**WHAT THIS TASK INVOLVES:** Search the data below, and report every line in which "tiêu" occurs.

[SOURCE MATERIAL — start]

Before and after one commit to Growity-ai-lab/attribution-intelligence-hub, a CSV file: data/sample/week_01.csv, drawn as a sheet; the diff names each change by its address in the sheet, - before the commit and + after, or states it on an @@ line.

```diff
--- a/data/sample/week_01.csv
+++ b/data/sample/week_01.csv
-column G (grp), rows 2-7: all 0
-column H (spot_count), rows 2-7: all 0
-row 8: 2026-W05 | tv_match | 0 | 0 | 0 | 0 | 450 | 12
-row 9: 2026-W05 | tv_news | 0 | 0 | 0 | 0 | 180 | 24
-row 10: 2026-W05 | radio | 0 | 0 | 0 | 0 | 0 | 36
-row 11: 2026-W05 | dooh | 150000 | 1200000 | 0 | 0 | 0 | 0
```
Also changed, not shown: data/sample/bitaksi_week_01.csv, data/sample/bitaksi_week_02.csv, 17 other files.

[SOURCE MATERIAL — finish]
[SOURCE MATERIAL — start]

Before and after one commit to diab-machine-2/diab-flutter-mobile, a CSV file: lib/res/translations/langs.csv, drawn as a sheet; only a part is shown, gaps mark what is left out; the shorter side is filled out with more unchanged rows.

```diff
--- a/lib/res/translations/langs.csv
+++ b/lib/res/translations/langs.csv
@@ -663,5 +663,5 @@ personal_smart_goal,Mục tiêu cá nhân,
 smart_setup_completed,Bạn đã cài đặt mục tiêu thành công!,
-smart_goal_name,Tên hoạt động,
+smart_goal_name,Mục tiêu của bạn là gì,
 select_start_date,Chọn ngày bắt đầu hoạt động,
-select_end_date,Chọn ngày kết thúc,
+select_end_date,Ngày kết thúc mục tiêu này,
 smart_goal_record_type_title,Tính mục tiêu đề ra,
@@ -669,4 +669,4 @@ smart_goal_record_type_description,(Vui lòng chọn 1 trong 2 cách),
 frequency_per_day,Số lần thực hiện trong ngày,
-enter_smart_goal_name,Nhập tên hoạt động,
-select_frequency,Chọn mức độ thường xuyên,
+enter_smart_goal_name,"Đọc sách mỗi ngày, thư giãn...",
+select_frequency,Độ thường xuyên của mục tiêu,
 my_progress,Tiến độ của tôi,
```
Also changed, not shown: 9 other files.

[SOURCE MATERIAL — finish]

**ANSWER BOX:**
@@ -663,5 +663,5 @@ personal_smart_goal,Mục tiêu cá nhân,
 smart_setup_completed,Bạn đã cài đặt mục tiêu thành công!,
+smart_goal_name,Mục tiêu của bạn là gì,
+select_end_date,Ngày kết thúc mục tiêu này,
 smart_goal_record_type_title,Tính mục tiêu đề ra,
+select_frequency,Độ thường xuyên của mục tiêu,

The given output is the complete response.